I worked two shifts dish-washing, busing tables, and taking to go orders at a restaurant this weekend. I haven't worked in a restaurant since 2004, and then it was only for two nights. Before that, I'd last done it when I was nineteen, way back in the nineties, a surly goth girl coming onto shifts in stained Beatles T-shirts and a leather jacket, smelling of clove cigarettes and complaining about my community college English teacher.
I noticed last night -- it sort of came as an "Oh, yeah, I remember how that works" -- that there is a special "kitchen time" in restaurants. At other jobs, you may get bored, you look at the clock, and time crawls by. The afternoon in a cubicle with nothing to do can seem endless to the unimaginative mind. Or you get a lot of work done, and bam! The day's over. Out for cosmos with the friends.

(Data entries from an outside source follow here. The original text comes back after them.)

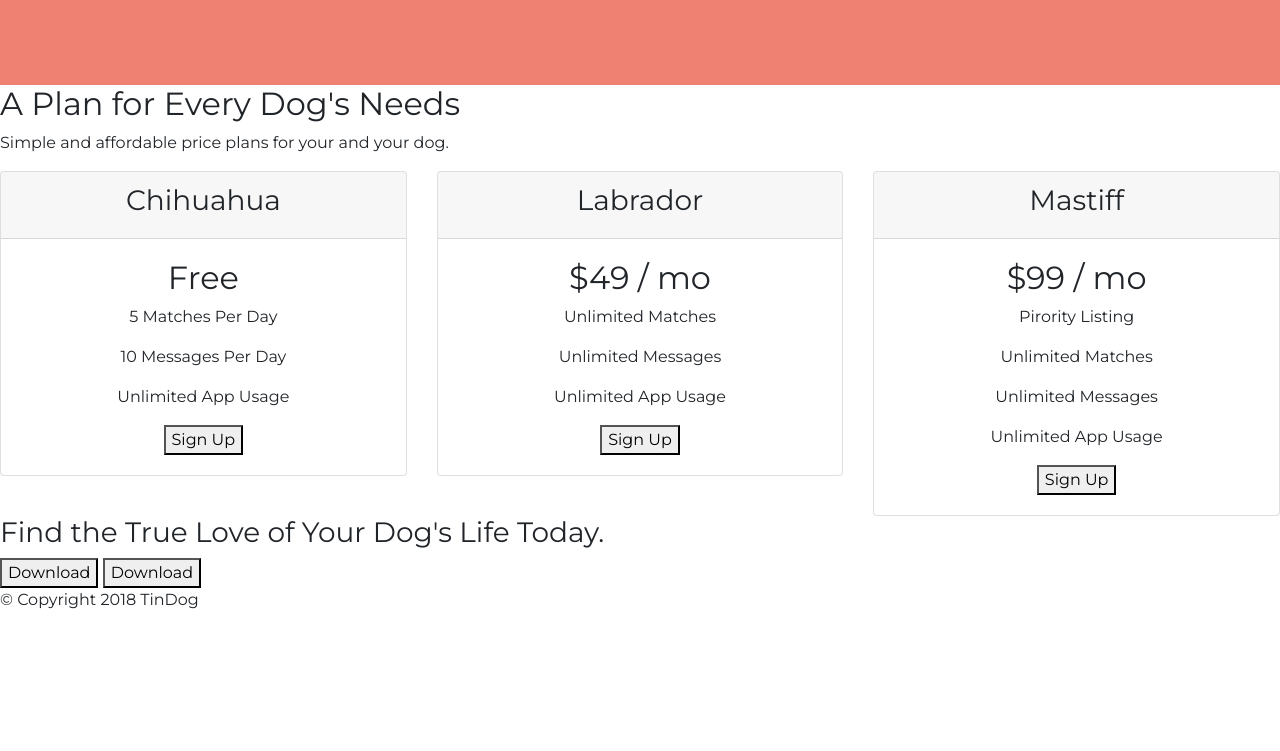
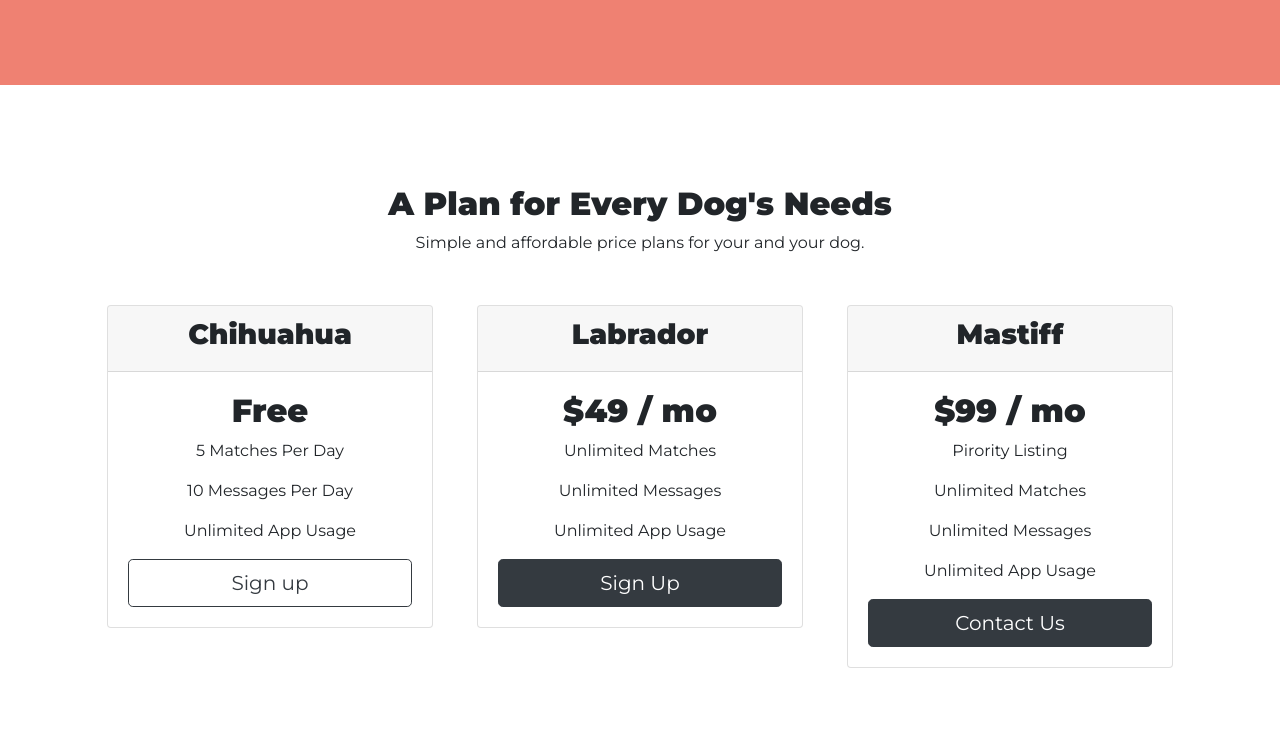
Before and after one commit to osamaaleem1/TinDog, a plain HTML site: page index.html in a window 1280 px wide. Shown: the part 1809-2560 px from the top of the page. Before the commit the page ends 2437 px from the top, so only its background shows below. Drawn offline with nearby package versions, Linux system fonts and the light colour scheme.

Commit message:
dec-24-16:57

```diff
--- a/css/styles.css
+++ b/css/styles.css
@@ -88,6 +88,14 @@ body{
 .cr-padded-item{
     padding: 7% 15%;
 }
-.card{
- text-align: center;
+#pricing{
+    padding: 6.25rem;
+    text-align: center;
 }
+#pricing h2,h3{
+    font-family: 'Montserrat', sans-serif;
+    font-weight: 900;
+}
+.pricing-column{
+    padding: 3% 2%;
+}
--- a/index.html
+++ b/index.html
@@ -136,8 +136,8 @@ font-family: 'Ubuntu', sans-serif; -->
     <h2>A Plan for Every Dog's Needs</h2>
     <p>Simple and affordable price plans for your and your dog.</p>
     <div class="row">
-      <div class="col-lg-4 col-md-6">
-        <div class="card">
+      <div class="col-lg-4 col-md-6 pricing-column">
+        <div class="card text-center">
           <div class="card-header">
             <h3>Chihuahua</h3>
           </div>
@@ -146,12 +146,12 @@ font-family: 'Ubuntu', sans-serif; -->
             <p>5 Matches Per Day</p>
             <p>10 Messages Per Day</p>
             <p>Unlimited App Usage</p>
-            <button type="button">Sign Up</button>
+            <button type="button" class="btn btn-lg btn-block btn-outline-dark">Sign up</button>
           </div>
         </div>
       </div>
-      <div class="col-lg-4 col-md-6">
-        <div class="card">
+      <div class="col-lg-4 col-md-6 pricing-column">
+        <div class="card text-center">
           <div class="card-header">
             <h3>Labrador</h3>
           </div>
@@ -160,12 +160,12 @@ font-family: 'Ubuntu', sans-serif; -->
             <p>Unlimited Matches</p>
             <p>Unlimited Messages</p>
             <p>Unlimited App Usage</p>
-            <button type="button">Sign Up</button>
+            <button type="button" class="btn btn-lg btn-block btn-dark">Sign Up</button>
           </div>
         </div>
       </div>
-      <div class="col-lg-4 col-md-12">
-        <div class="card last-crd">
+      <div class="col-lg-4 col-md-12 pricing-column">
+        <div class="card text-center">
           <div class="card-header">
             <h3>Mastiff</h3>
           </div>
@@ -175,7 +175,7 @@ font-family: 'Ubuntu', sans-serif; -->
             <p>Unlimited Matches</p>
             <p>Unlimited Messages</p>
             <p>Unlimited App Usage</p>
-            <button type="button">Sign Up</button>
+            <button type="button" class="btn btn-lg btn-block btn-dark">Contact Us</button>
           </div>
         </div>
       </div>
```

Kitchen time, though, is wholly different. In kitchen time, you bust your ass washing dishes, clearing tables, answering calls, refilling drinks, and then you look at the clock. You fell absolutely certain that an hour must have gone by since you last checked. How else had you managed to do all those things? But sadly, according the the clock which measures the pace of the world outside the kitchen, only fifteen minutes have gone by. Then you ask yourself how in the world can you survive this for the hours of your shift that still remain.

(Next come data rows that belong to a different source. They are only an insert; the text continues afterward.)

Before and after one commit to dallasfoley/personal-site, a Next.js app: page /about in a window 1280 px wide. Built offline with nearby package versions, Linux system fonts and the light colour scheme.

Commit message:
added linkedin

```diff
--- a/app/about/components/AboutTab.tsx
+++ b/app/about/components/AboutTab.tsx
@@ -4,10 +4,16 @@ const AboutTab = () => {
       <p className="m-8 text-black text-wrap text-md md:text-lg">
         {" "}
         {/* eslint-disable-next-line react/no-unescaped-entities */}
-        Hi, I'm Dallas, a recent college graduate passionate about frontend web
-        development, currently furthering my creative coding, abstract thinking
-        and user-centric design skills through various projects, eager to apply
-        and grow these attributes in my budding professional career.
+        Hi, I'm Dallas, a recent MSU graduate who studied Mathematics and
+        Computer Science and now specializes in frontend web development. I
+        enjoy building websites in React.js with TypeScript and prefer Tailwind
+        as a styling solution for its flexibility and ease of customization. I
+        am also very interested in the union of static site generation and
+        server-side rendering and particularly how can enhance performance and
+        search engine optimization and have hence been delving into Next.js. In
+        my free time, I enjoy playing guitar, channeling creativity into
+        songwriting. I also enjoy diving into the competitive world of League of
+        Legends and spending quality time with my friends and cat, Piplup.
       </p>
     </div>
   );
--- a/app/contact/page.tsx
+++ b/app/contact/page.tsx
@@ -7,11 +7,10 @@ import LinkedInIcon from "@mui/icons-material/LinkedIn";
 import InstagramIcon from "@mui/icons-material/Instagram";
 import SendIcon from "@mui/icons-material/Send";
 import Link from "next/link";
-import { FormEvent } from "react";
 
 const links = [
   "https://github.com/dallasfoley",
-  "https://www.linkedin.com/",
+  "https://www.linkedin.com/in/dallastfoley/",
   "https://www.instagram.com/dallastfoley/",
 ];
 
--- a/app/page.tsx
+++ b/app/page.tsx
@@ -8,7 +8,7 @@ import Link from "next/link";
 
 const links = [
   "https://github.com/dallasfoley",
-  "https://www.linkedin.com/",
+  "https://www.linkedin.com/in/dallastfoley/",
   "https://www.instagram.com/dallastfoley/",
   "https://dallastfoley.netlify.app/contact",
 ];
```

In those circumstances, you can kind of feel like the Flash, moving so fast that those around you seem to slow down. The world slows down. It's like being a super hero.